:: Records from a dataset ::
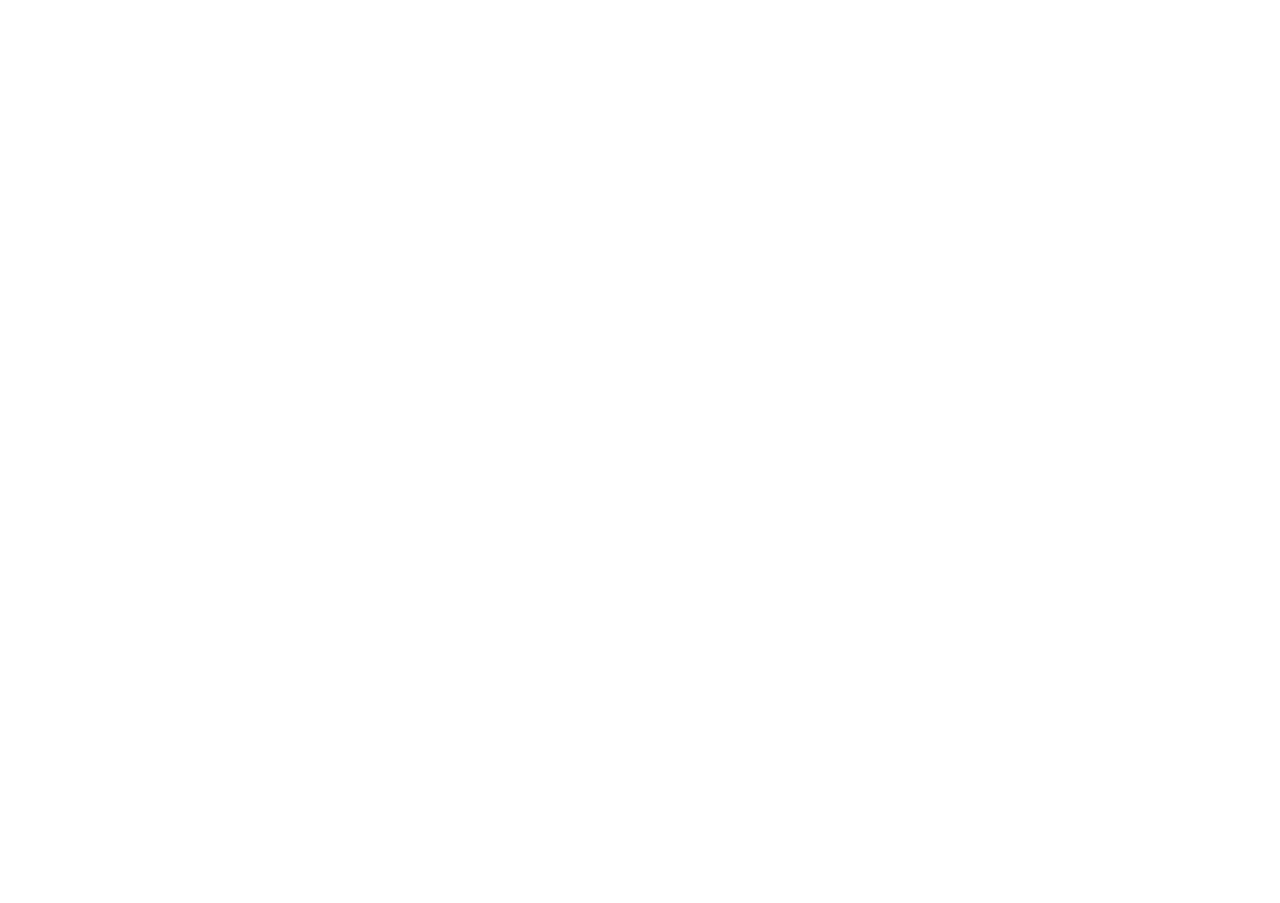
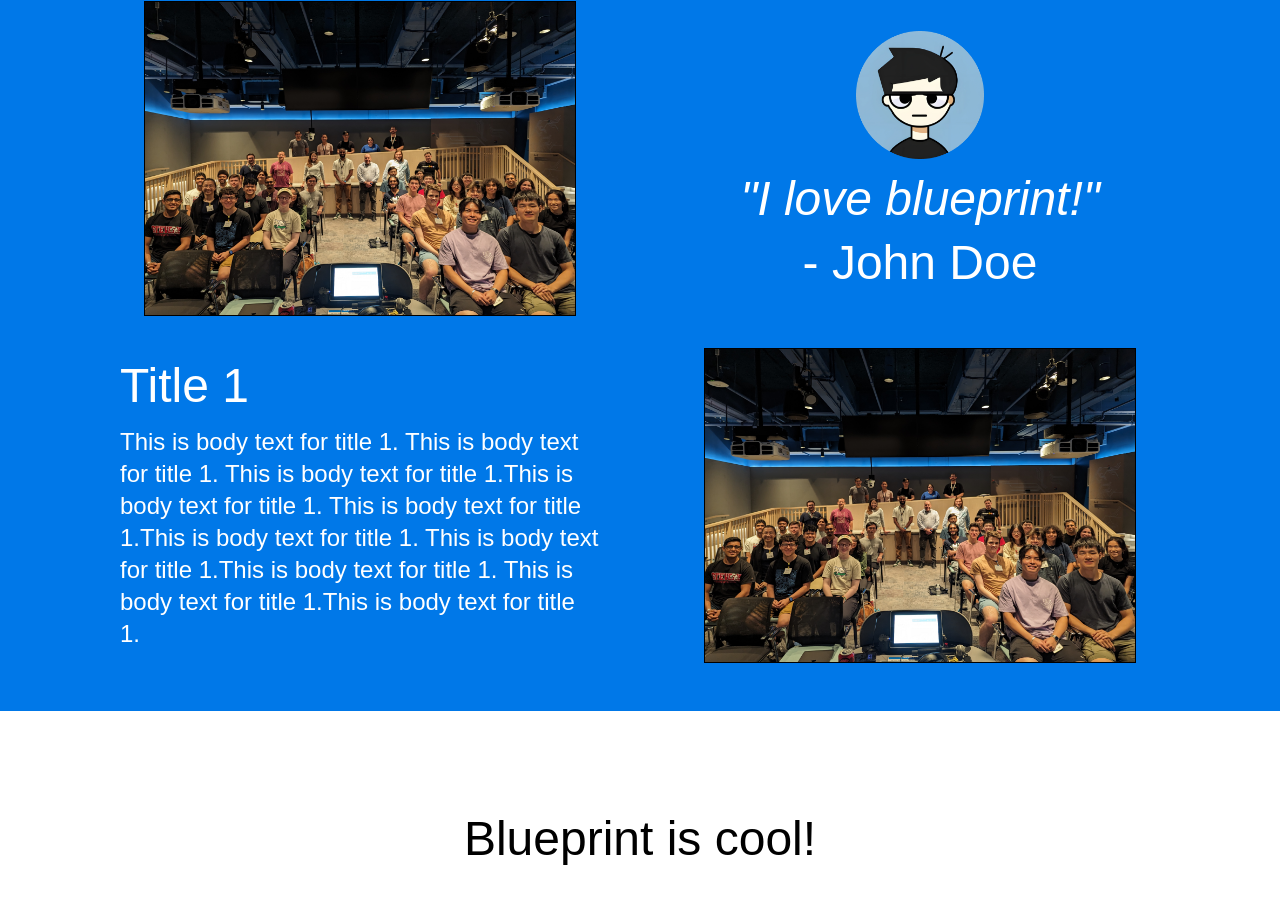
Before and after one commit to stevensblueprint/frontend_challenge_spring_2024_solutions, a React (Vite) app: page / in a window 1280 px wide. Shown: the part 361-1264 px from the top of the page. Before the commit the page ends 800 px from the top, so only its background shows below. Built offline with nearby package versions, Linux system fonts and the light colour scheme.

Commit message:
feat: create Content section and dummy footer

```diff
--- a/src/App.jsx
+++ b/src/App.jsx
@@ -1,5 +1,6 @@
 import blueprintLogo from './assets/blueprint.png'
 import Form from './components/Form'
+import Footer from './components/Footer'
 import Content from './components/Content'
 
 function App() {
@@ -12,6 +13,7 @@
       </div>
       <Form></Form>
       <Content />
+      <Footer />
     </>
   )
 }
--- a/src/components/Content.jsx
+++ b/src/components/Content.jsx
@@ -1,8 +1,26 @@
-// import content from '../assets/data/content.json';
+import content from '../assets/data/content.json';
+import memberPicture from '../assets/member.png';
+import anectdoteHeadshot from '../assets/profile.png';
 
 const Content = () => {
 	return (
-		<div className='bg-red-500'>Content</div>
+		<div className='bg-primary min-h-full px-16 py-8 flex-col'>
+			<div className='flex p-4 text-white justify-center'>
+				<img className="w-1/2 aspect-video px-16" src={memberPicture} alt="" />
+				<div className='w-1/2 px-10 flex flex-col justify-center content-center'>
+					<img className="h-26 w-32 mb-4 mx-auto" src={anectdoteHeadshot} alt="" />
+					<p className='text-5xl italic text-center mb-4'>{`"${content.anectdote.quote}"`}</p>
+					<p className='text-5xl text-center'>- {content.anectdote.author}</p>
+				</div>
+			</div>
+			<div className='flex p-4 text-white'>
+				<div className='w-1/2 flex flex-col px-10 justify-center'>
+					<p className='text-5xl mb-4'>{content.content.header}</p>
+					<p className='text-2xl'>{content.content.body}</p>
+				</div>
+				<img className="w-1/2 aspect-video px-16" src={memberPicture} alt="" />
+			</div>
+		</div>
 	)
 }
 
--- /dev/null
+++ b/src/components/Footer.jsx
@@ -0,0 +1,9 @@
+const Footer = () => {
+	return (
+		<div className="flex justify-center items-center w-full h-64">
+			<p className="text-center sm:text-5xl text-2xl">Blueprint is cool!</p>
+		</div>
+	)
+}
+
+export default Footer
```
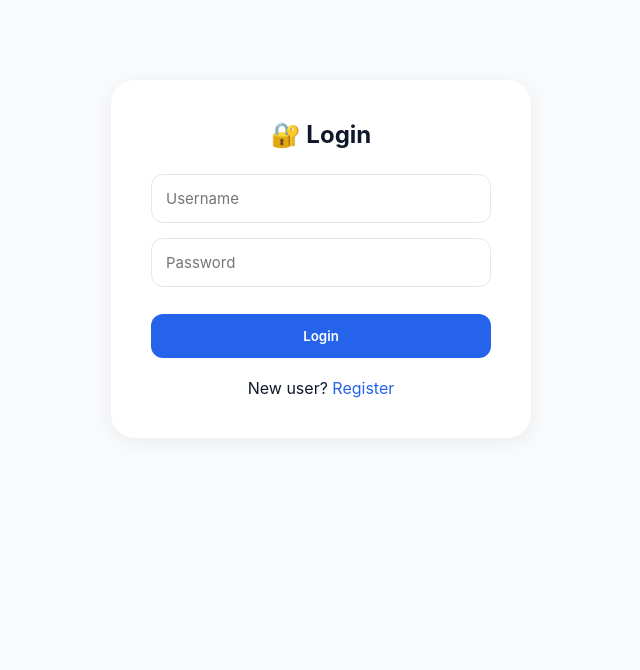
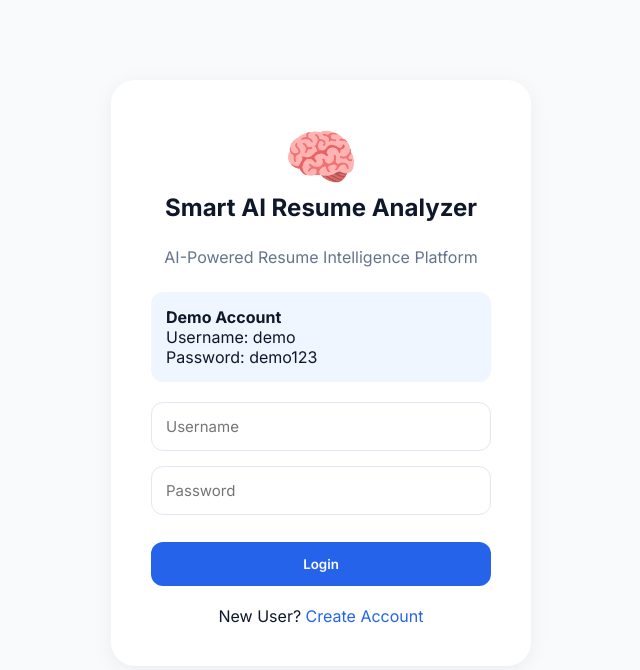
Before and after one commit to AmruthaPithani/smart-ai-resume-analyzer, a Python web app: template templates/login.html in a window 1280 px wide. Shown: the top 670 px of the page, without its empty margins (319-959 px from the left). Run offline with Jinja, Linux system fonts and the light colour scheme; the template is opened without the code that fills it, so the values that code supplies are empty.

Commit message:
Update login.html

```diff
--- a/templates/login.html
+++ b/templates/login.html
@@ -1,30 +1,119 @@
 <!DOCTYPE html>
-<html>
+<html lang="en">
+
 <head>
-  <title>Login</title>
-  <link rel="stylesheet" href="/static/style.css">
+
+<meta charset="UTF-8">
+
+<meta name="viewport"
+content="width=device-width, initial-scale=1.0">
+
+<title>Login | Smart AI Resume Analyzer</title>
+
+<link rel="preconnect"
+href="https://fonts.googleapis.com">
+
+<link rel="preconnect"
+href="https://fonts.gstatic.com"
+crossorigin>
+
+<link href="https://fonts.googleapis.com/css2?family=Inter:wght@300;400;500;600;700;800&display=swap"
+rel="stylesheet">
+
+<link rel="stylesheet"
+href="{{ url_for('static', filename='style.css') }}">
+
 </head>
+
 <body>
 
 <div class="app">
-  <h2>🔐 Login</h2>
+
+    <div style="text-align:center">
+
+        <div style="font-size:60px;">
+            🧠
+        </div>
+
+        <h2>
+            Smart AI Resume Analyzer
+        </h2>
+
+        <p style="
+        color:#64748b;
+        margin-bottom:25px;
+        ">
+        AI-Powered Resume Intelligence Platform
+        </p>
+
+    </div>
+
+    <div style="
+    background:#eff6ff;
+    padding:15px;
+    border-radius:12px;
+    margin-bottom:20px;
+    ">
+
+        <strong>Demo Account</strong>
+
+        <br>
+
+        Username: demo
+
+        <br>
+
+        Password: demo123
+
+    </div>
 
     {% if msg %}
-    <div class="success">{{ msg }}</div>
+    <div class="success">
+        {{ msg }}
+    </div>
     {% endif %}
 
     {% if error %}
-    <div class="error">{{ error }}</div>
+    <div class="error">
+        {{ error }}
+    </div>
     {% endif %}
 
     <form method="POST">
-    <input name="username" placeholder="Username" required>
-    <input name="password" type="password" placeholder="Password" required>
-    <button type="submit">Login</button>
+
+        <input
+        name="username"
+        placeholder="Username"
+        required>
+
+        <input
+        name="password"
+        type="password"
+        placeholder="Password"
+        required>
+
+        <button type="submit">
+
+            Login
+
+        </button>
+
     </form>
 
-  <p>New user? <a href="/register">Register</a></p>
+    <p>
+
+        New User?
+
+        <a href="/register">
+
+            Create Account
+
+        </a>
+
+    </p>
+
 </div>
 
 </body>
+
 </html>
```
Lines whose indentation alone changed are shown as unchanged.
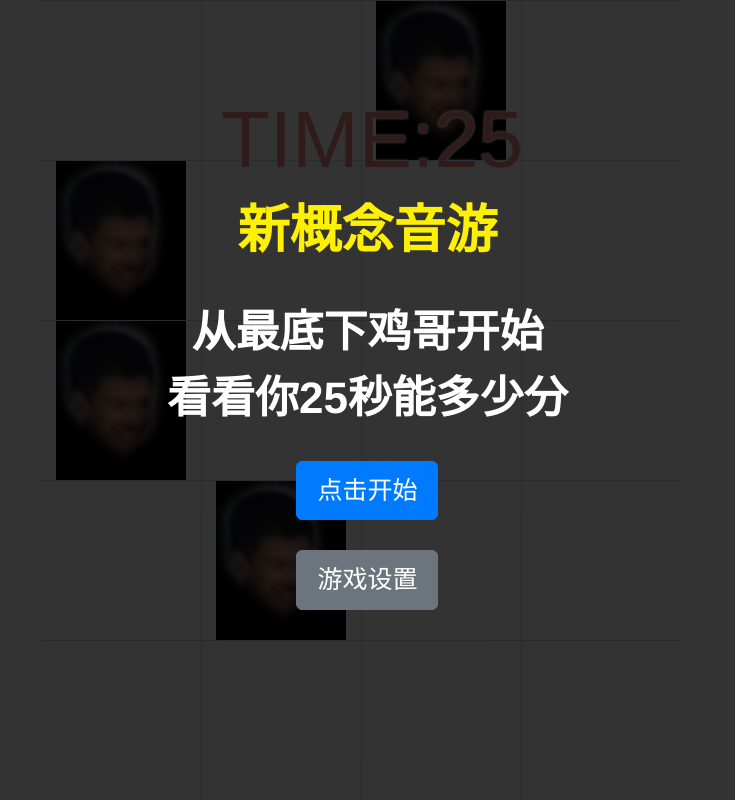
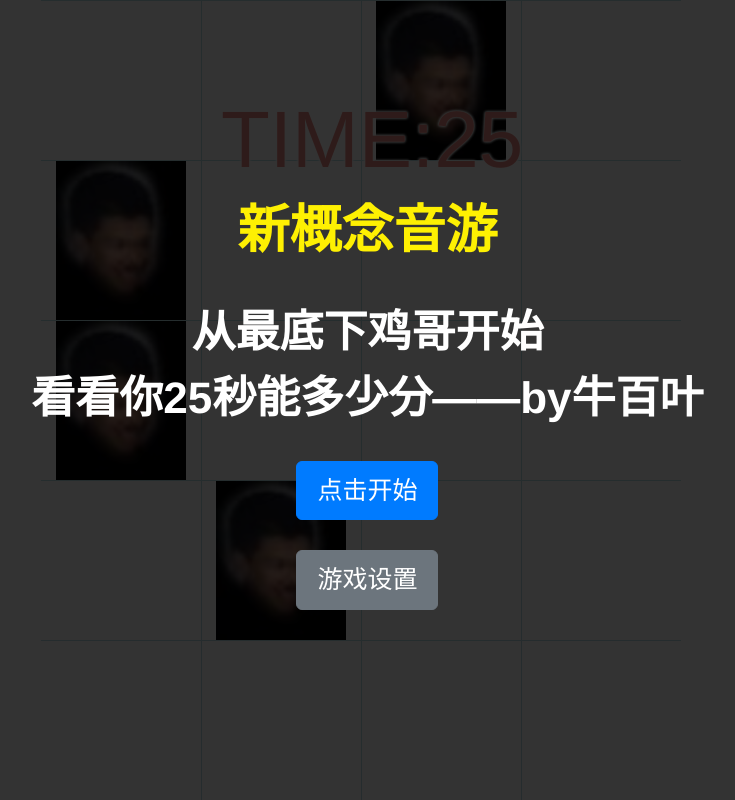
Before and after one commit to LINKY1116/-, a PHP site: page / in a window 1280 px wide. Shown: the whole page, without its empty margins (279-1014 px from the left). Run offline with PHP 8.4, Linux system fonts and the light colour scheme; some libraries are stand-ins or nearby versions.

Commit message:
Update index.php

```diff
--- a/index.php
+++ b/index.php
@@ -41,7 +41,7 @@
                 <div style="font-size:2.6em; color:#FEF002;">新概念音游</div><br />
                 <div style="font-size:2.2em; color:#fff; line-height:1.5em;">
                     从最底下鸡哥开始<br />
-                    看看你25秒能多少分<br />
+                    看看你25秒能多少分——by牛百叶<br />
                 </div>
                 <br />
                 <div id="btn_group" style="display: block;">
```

:: WHAT TO PRODUCE ::
The images are to be left out; every line above should be set down exactly.

:: YOUR RESPONSE ::
Before and after one commit to stevensblueprint/frontend_challenge_spring_2024_solutions, a React (Vite) app: page / in a window 1280 px wide. Shown: the part 361-1264 px from the top of the page. Before the commit the page ends 800 px from the top, so only its background shows below. Built offline with nearby package versions, Linux system fonts and the light colour scheme.

Commit message:
feat: create Content section and dummy footer

```diff
--- a/src/App.jsx
+++ b/src/App.jsx
@@ -1,5 +1,6 @@
 import blueprintLogo from './assets/blueprint.png'
 import Form from './components/Form'
+import Footer from './components/Footer'
 import Content from './components/Content'
 
 function App() {
@@ -12,6 +13,7 @@
       </div>
       <Form></Form>
       <Content />
+      <Footer />
     </>
   )
 }
--- a/src/components/Content.jsx
+++ b/src/components/Content.jsx
@@ -1,8 +1,26 @@
-// import content from '../assets/data/content.json';
+import content from '../assets/data/content.json';
+import memberPicture from '../assets/member.png';
+import anectdoteHeadshot from '../assets/profile.png';
 
 const Content = () => {
 	return (
-		<div className='bg-red-500'>Content</div>
+		<div className='bg-primary min-h-full px-16 py-8 flex-col'>
+			<div className='flex p-4 text-white justify-center'>
+				<img className="w-1/2 aspect-video px-16" src={memberPicture} alt="" />
+				<div className='w-1/2 px-10 flex flex-col justify-center content-center'>
+					<img className="h-26 w-32 mb-4 mx-auto" src={anectdoteHeadshot} alt="" />
+					<p className='text-5xl italic text-center mb-4'>{`"${content.anectdote.quote}"`}</p>
+					<p className='text-5xl text-center'>- {content.anectdote.author}</p>
+				</div>
+			</div>
+			<div className='flex p-4 text-white'>
+				<div className='w-1/2 flex flex-col px-10 justify-center'>
+					<p className='text-5xl mb-4'>{content.content.header}</p>
+					<p className='text-2xl'>{content.content.body}</p>
+				</div>
+				<img className="w-1/2 aspect-video px-16" src={memberPicture} alt="" />
+			</div>
+		</div>
 	)
 }
 
--- /dev/null
+++ b/src/components/Footer.jsx
@@ -0,0 +1,9 @@
+const Footer = () => {
+	return (
+		<div className="flex justify-center items-center w-full h-64">
+			<p className="text-center sm:text-5xl text-2xl">Blueprint is cool!</p>
+		</div>
+	)
+}
+
+export default Footer
```
Before and after one commit to AmruthaPithani/smart-ai-resume-analyzer, a Python web app: template templates/login.html in a window 1280 px wide. Shown: the top 670 px of the page, without its empty margins (319-959 px from the left). Run offline with Jinja, Linux system fonts and the light colour scheme; the template is opened without the code that fills it, so the values that code supplies are empty.

Commit message:
Update login.html

```diff
--- a/templates/login.html
+++ b/templates/login.html
@@ -1,30 +1,119 @@
 <!DOCTYPE html>
-<html>
+<html lang="en">
+
 <head>
-  <title>Login</title>
-  <link rel="stylesheet" href="/static/style.css">
+
+<meta charset="UTF-8">
+
+<meta name="viewport"
+content="width=device-width, initial-scale=1.0">
+
+<title>Login | Smart AI Resume Analyzer</title>
+
+<link rel="preconnect"
+href="https://fonts.googleapis.com">
+
+<link rel="preconnect"
+href="https://fonts.gstatic.com"
+crossorigin>
+
+<link href="https://fonts.googleapis.com/css2?family=Inter:wght@300;400;500;600;700;800&display=swap"
+rel="stylesheet">
+
+<link rel="stylesheet"
+href="{{ url_for('static', filename='style.css') }}">
+
 </head>
+
 <body>
 
 <div class="app">
-  <h2>🔐 Login</h2>
+
+    <div style="text-align:center">
+
+        <div style="font-size:60px;">
+            🧠
+        </div>
+
+        <h2>
+            Smart AI Resume Analyzer
+        </h2>
+
+        <p style="
+        color:#64748b;
+        margin-bottom:25px;
+        ">
+        AI-Powered Resume Intelligence Platform
+        </p>
+
+    </div>
+
+    <div style="
+    background:#eff6ff;
+    padding:15px;
+    border-radius:12px;
+    margin-bottom:20px;
+    ">
+
+        <strong>Demo Account</strong>
+
+        <br>
+
+        Username: demo
+
+        <br>
+
+        Password: demo123
+
+    </div>
 
     {% if msg %}
-    <div class="success">{{ msg }}</div>
+    <div class="success">
+        {{ msg }}
+    </div>
     {% endif %}
 
     {% if error %}
-    <div class="error">{{ error }}</div>
+    <div class="error">
+        {{ error }}
+    </div>
     {% endif %}
 
     <form method="POST">
-    <input name="username" placeholder="Username" required>
-    <input name="password" type="password" placeholder="Password" required>
-    <button type="submit">Login</button>
+
+        <input
+        name="username"
+        placeholder="Username"
+        required>
+
+        <input
+        name="password"
+        type="password"
+        placeholder="Password"
+        required>
+
+        <button type="submit">
+
+            Login
+
+        </button>
+
     </form>
 
-  <p>New user? <a href="/register">Register</a></p>
+    <p>
+
+        New User?
+
+        <a href="/register">
+
+            Create Account
+
+        </a>
+
+    </p>
+
 </div>
 
 </body>
+
 </html>
```
Lines whose indentation alone changed are shown as unchanged.
Before and after one commit to LINKY1116/-, a PHP site: page / in a window 1280 px wide. Shown: the whole page, without its empty margins (279-1014 px from the left). Run offline with PHP 8.4, Linux system fonts and the light colour scheme; some libraries are stand-ins or nearby versions.

Commit message:
Update index.php

```diff
--- a/index.php
+++ b/index.php
@@ -41,7 +41,7 @@
                 <div style="font-size:2.6em; color:#FEF002;">新概念音游</div><br />
                 <div style="font-size:2.2em; color:#fff; line-height:1.5em;">
                     从最底下鸡哥开始<br />
-                    看看你25秒能多少分<br />
+                    看看你25秒能多少分——by牛百叶<br />
                 </div>
                 <br />
                 <div id="btn_group" style="display: block;">
```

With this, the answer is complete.